15 years ago
tarnished brass (in my case they are tubes for a carburetor, turned
near black from a rough life I guess). Among the suggestions was
ammonia and H2O, and vinegar and salt, ketchup, and a 2% nitric and
H2O mix. In the shop the only thing I have from the above list is
nitric, so I tried it.
I heated the water in a kettle, then poured it in a glass cup... added
a splash of nitric and dropped in the brass tubes. It fizzled a bit,
then after about 10 minutes or so, it was done the fizz. I added
another splash of Nitric and bingo, that second bit really, really
cranked up the results. These parts came out looking brand new... an
outstanding before/after difference. I would estimate the first bit
was at 3%, the second was at 7% or so... give or take..
This led me to a few questions. It seems the Nitric lost its punch
after soaking the part in there for a bit? I am no chemist, so this
may seem obvious to those in the know. Does a chemical reaction cause
it to weaker as it gets working on cleaning the brass.
Because Nitric is kind of a pain in the butt to get, I was kind of
hoping that I could have a little container of it that I could keep
and just use it as I have parts to restore, then cap it off for the

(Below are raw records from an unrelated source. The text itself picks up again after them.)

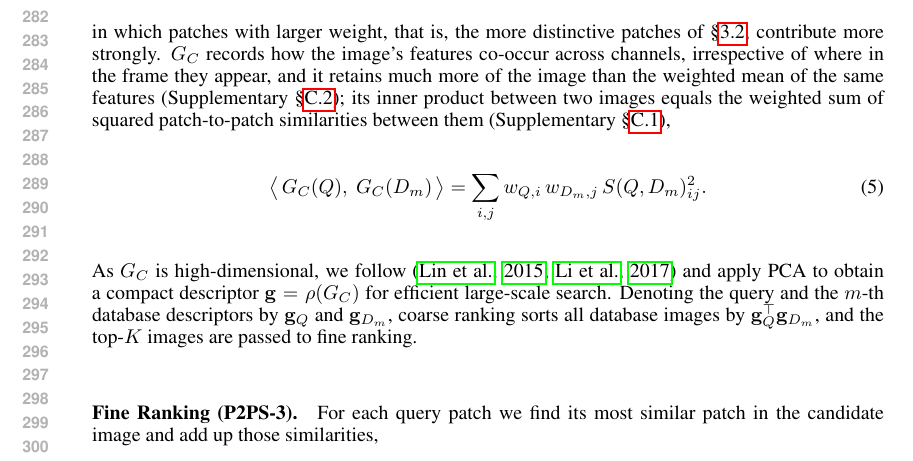
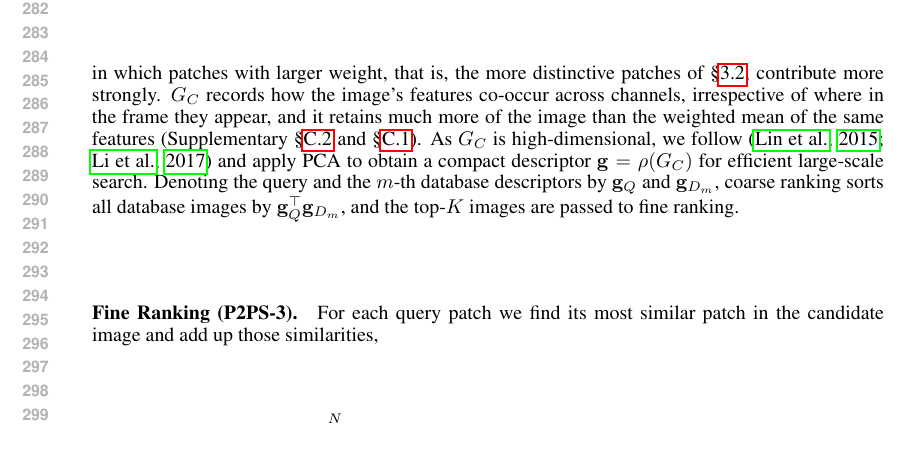
Before and after one commit to Zarreboln/iclr2027-new1, a LaTeX paper (iclr2027_conference.tex, which reads sections/03_method.tex): part of page 6 of 27, cut so that both start at the same text. Compiled offline with pdfLaTeX.

Commit message:
Method: the descriptor inner-product identity removed from coarse ranking; pointer to the supplementary kept
Co-Authored-By: Claude Fable 5.1 <noreply@anthropic.com>

```diff
--- a/sections/03_method.tex
+++ b/sections/03_method.tex
@@ -53,11 +53,7 @@ During coarse ranking, the query is compared with the whole database $\mathcal D
 \begin{equation}\label{eq:gc}
   G_C(F)=\frac{S(\tilde F^{\top},\tilde F^{\top})}{\sum_i w_i}=\frac{1}{\sum_i w_i}\sum_i w_i\,\mathbf f_i\mathbf f_i^{\top},
 \end{equation}
-in which patches with larger weight, that is, the more distinctive patches of \S\ref{sec:feat}, contribute more strongly. $G_C$ records how the image's features co-occur across channels, irrespective of where in the frame they appear, and it retains much more of the image than the weighted mean of the same features (Supplementary~\S\ref{app:coarsegrid}); its inner product between two images equals the weighted sum of squared patch-to-patch similarities between them (Supplementary~\S\ref{app:factorize}),
-\begin{equation}\label{eq:so-deriv}
-  \big\langle\, G_C(Q),\ G_C(D_m)\,\big\rangle
-  =\sum_{i,j} w_{Q,i}\,w_{D_m,j}\,S(Q,D_m)_{ij}^{2}.
-\end{equation}
+in which patches with larger weight, that is, the more distinctive patches of \S\ref{sec:feat}, contribute more strongly. $G_C$ records how the image's features co-occur across channels, irrespective of where in the frame they appear, and it retains much more of the image than the weighted mean of the same features (Supplementary~\S\ref{app:coarsegrid} and~\S\ref{app:factorize}).
 As $G_C$ is high-dimensional, we follow \citep{bcnn,mpncov} and apply PCA to obtain a compact descriptor $\mathbf g=\rho(G_C)$ for efficient large-scale search.  % CHEN-CHECK: bcnn and mpncov are in the bib but not yet Scholar-checked.
 Denoting the query and the $m$-th database descriptors by $\mathbf g_Q$ and $\mathbf g_{D_m}$, coarse ranking sorts all database images by $\mathbf g_Q^{\top}\mathbf g_{D_m}$, and the top-$K$ images are passed to fine ranking.
 
```
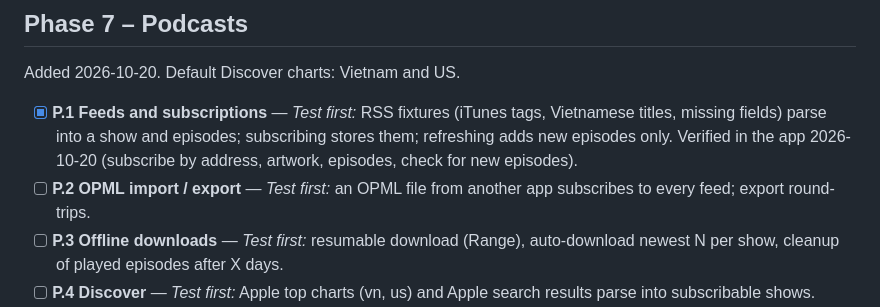
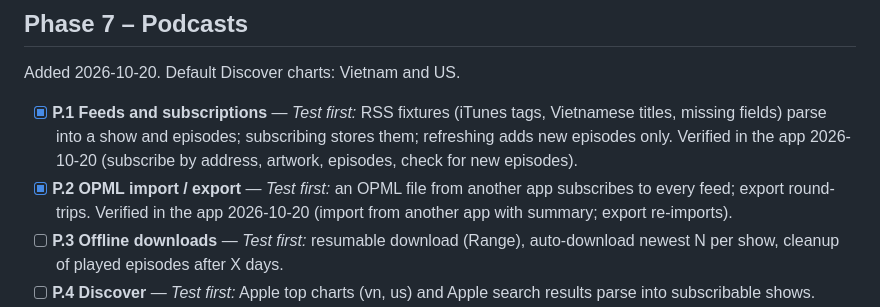
Before and after one commit to khangkhangg/Miu-Music-Player, a Markdown page: docs/CHECKLIST.md, the part around the change. Rendered like a GitHub page.

Commit message:
Tick P.2 (verified in the app)
Co-Authored-By: Claude Opus 5.5 <noreply@anthropic.com>

```diff
--- a/docs/CHECKLIST.md
+++ b/docs/CHECKLIST.md
@@ -189,7 +189,8 @@ signing: Miu only drives iTunes through its documented COM automation interface.
 Added 2026-10-20. Default Discover charts: Vietnam and US.
 - [x] **P.1 Feeds and subscriptions** — *Test first:* RSS fixtures (iTunes tags, Vietnamese titles, missing fields) parse into a show and episodes; subscribing stores them; refreshing adds new episodes only.
   Verified in the app 2026-10-20 (subscribe by address, artwork, episodes, check for new episodes).
-- [ ] **P.2 OPML import / export** — *Test first:* an OPML file from another app subscribes to every feed; export round-trips.
+- [x] **P.2 OPML import / export** — *Test first:* an OPML file from another app subscribes to every feed; export round-trips.
+  Verified in the app 2026-10-20 (import from another app with summary; export re-imports).
 - [ ] **P.3 Offline downloads** — *Test first:* resumable download (Range), auto-download newest N per show, cleanup of played episodes after X days.
 - [ ] **P.4 Discover** — *Test first:* Apple top charts (vn, us) and Apple search results parse into subscribable shows.
 - [ ] **P.5 Podcast playback** — *Test first:* resume position per episode, played state, skip back 15 s / forward 30 s.
```
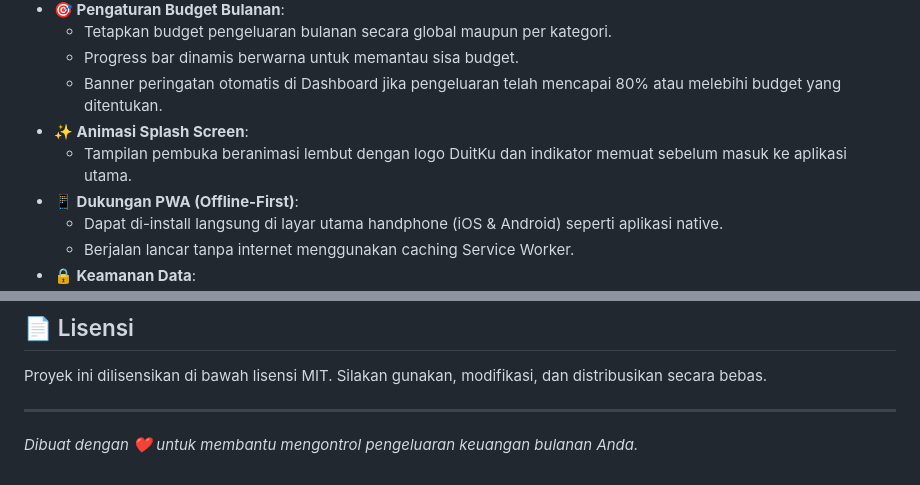
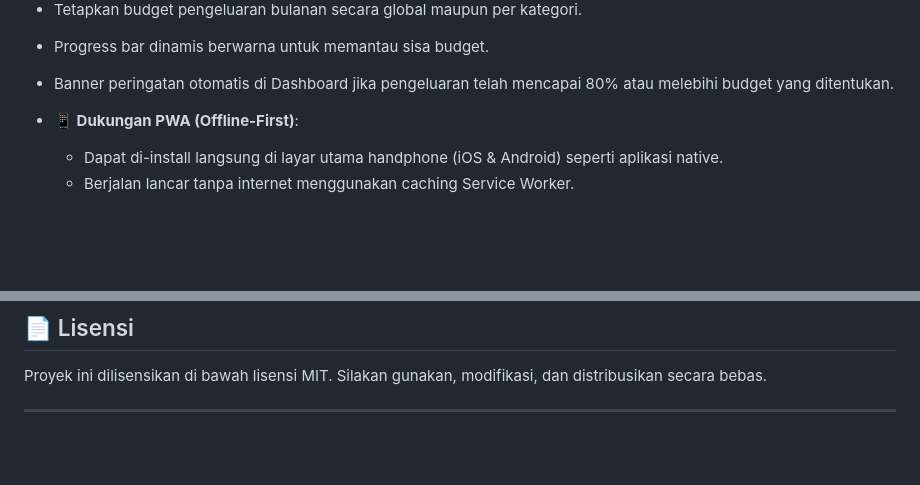
Before and after one commit to ArjuN00b/duitku, a Markdown page: README.md, 2 parts joined by grey strips. Drawn GitHub-style; blank space fills up the shorter version.

```diff
--- a/README.md
+++ b/README.md
@@ -24,8 +30,7 @@
   - Tetapkan budget pengeluaran bulanan secara global maupun per kategori.
   - Progress bar dinamis berwarna untuk memantau sisa budget.
   - Banner peringatan otomatis di Dashboard jika pengeluaran telah mencapai 80% atau melebihi budget yang ditentukan.
-- **✨ Animasi Splash Screen**:
-  - Tampilan pembuka beranimasi lembut dengan logo DuitKu dan indikator memuat sebelum masuk ke aplikasi utama.
+
 - **📱 Dukungan PWA (Offline-First)**:
   - Dapat di-install langsung di layar utama handphone (iOS & Android) seperti aplikasi native.
   - Berjalan lancar tanpa internet menggunakan caching Service Worker.
@@ -85,5 +90,3 @@ Anda tidak memerlukan server khusus (seperti Apache/XAMPP) jika hanya ingin memb
 Proyek ini dilisensikan di bawah lisensi MIT. Silakan gunakan, modifikasi, dan distribusikan secara bebas.
 
 ---
-
-*Dibuat dengan ❤️ untuk membantu mengontrol pengeluaran keuangan bulanan Anda.*
```
Also changed, not shown: other parts of README.md (+6 -0 lines).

next time.... but from my experience today, I will have to neutralize
and discard the batch after each round.
Any useful, positive info is very much appreciated!